Spring is here…swimming pool installers and landscaping companies are getting busy as home owners want to beautify their property. One piece of equipment regularly used for these projects is a skid steer loader…a “jack-of-all-trades”. With the many attachment options, these units can be found doing many tasks. From earthmoving to landscaping, skid steers help operators get the job done!

Skid steer loaders are manufactured with safety features to prevent unexpected or inadvertent movement of the loader arm and hydraulics when the operator is not in the cab. Operators should read the owner’s manual and demonstrate that they understand the safe work practices when operating the skid steer loader. Operators should be provided with at least an annual refresher safety training, and always document training just in case OSHA pays you a visit.

Common safety features of a skid steer loader include the seatbelt to prevent the operator from being thrown about inside or falling out of the skid steer loader. Other features include Falling Object Protective Structure (FOPS), Roll-Over Protective Structure (ROPS), and a Control Interlock System. The FOPS and ROPS protect the operator from falling objects and injury due to accidental rollovers. Control Interlock Systems and/or operator seats used on some machines typically activate a safety interlock system that is intended to prevent inadvertent movement of the machine’s controls when the operator is not seated.

When safe work practices are not followed, mishaps are bound to occur. The most common types of incidents from skid steer usage include:

  • Running over bystanders, including children or the operator
  • Entrapment or crushing, which can happen when the operator or helper is caught between an attachment and the frame of the skid steer
  • Entrapment of the operator when a load rolls or drops onto him or her while he or she is in the operator station
  • Rollover when the skid steer is operated on a steep slope or uneven terrain
  • Tipping due to a heavy load or attachment in the front
  • Falls while improperly mounting or dismounting the skid steer
  • Injection injuries caused when pressurized hydraulic fluid is injected into a person’s body
  • Crushing/pinching injuries to hands and fingers due to improper hooking/unhooking of an attachment

While OSHA does not have a standard requiring employers to use control interlock systems or seatbelts on skid steer loaders, it is important for employers to understand that under the General Duty Clause of the OSH Act (section 5(a)(1)), employers must provide their employees with a workplace free from recognized hazards that would likely cause death or serious physical harm. 

For example, performing maintenance or repair operations while a skid steer loader is energized creates the recognized hazard of crushed-by and/or caught in-between.

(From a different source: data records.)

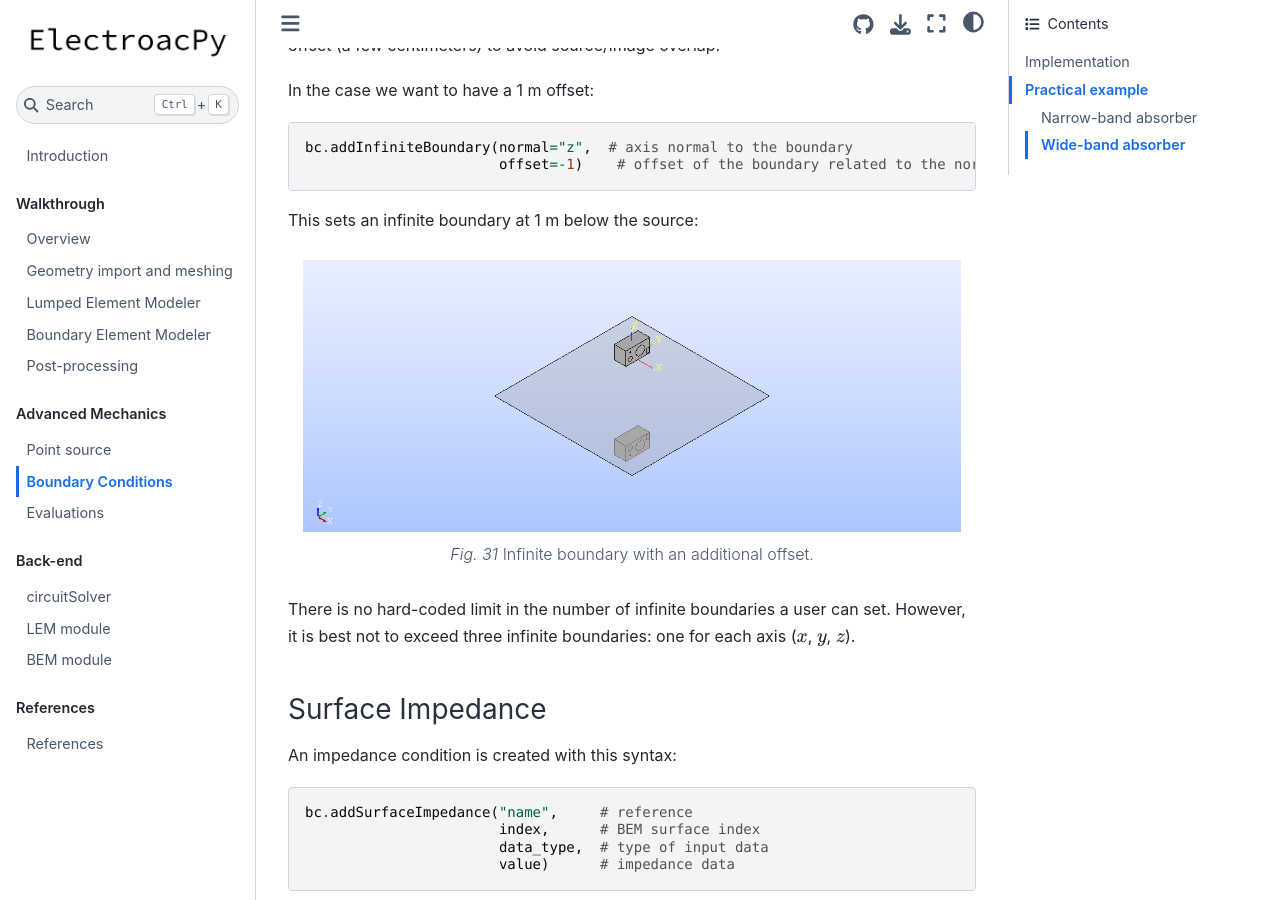
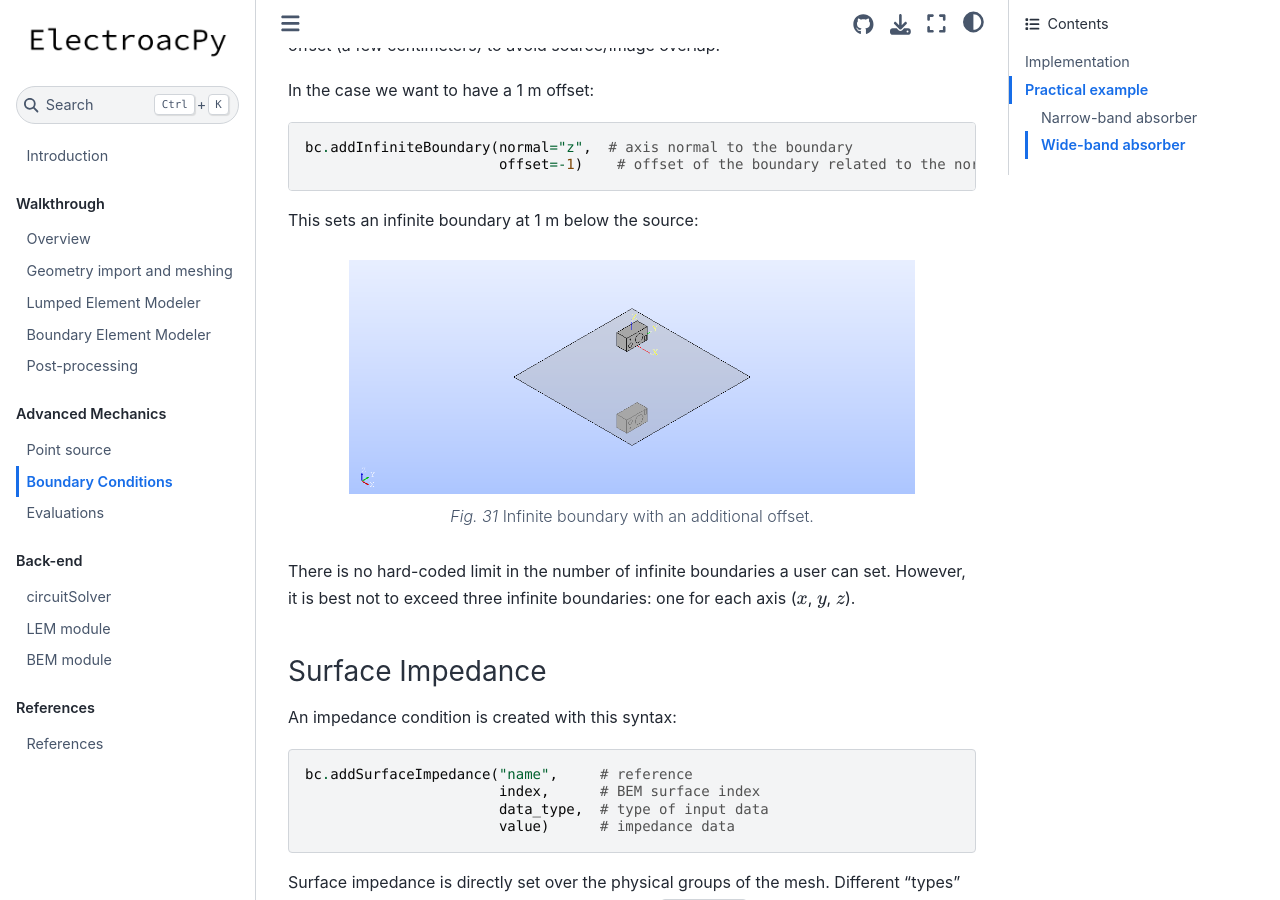
Before and after one commit to TomMunoz3772/electroacPy, a Jupyter Book: the page built from docs/02-ac-boundary_conditions.md, in a window 1280 px wide and 900 px high, scrolled down 1418 px. Built offline with Jupyter Book 1.0.4 settings and Sphinx 7.4.7 and the Sphinx Book theme 1.1.4, drawn with Linux system fonts in a browser that asks for light colours; cross-references to code outside the pages are shown as plain code.

Commit message:
Update 02-ac-boundary_conditions.md

````diff
--- a/docs/02-ac-boundary_conditions.md
+++ b/docs/02-ac-boundary_conditions.md
@@ -49,7 +49,7 @@ This sets an infinite boundary at 1 m below the source:
 
 ```{figure} ./boundary_conditions_images/infinite_boundary_z_w_offset.png
     :name: inf-z-offset
-    :scale: 60%
+    :width: 15cm
 
 Infinite boundary with an additional offset.
 ```
@@ -85,7 +85,7 @@ To keep some continuity in the documentation, we take the previous room acoustic
 
 ```{figure} ./boundary_conditions_images/pressure_response_mode_association.png
     :name: corner-mic-w-modes
-    :scale: 70%
+    :width: 15cm
 
 Room response and first five modes.
 ```
````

OSHA may cite an employer for a violation under the General Duty Clause if the employer does not take feasible, effective measures to abate such hazard.

The following practices will minimize hazardous situations associated with operating and maintaining skid steer loaders:

  • Read and understand the operator’s manual before using the piece of equipment.
  • Follow the manufacturer’s operation and maintenance recommendations and specifications.
  • Lower the bucket or attachment so that it is flat on the ground.
  • Do not leave the operator’s seat while the engine is on.
  • Never attempt to activate the controls unless properly seated with the seatbelt fastened and the seat bar (if equipped) lowered. Keep all body parts inside the cab while operating a skid steer loader.
  • Never modify, bypass, disable, or override safety systems, and never operate equipment in which safety systems have been modified or are not working properly.
  • Equipment with modified or malfunctioning safety systems should be taken out of service until repaired or replaced.
  • Do not permit riders on the skid steer loader, in the bucket or attachment, or in the operator’s compartment unless the compartment is designed to accommodate a second rider.
  • Keep bystanders at a safe distance from the work area.
  • Establish a routine maintenance and inspection program in accordance with the manufacturer’s recommendations.
  • Inspect the skid steer loader to ensure that all safety systems are functioning properly prior to operating the equipment.
  • Do not attempt maintenance or other work while lift arms or attachments are raised without using an approved lift arm support device. Replace protective guards and shields after repairs or service.
  • Operators must be trained on the proper inspection, use, maintenance, and repair of skid steer loaders according to the manufacturer’s instructions.
  • Supervisory personnel must be trained to identify hazards, such as safety systems that have been bypassed, disabled, or that require maintenance.

Safety Links offers an interactive course to provide participants with a general understanding of the safe and efficient operation of a skid steer. After the course, participants will be able to identify specific health and safety hazards associated with operating a skid steer.

For more information on this and many other courses, contact Fran Soto at 800-768-7036 or fsoto@transportins.net.

Article written with the assistance of: mysafetynews.com; osha.gov; extension.org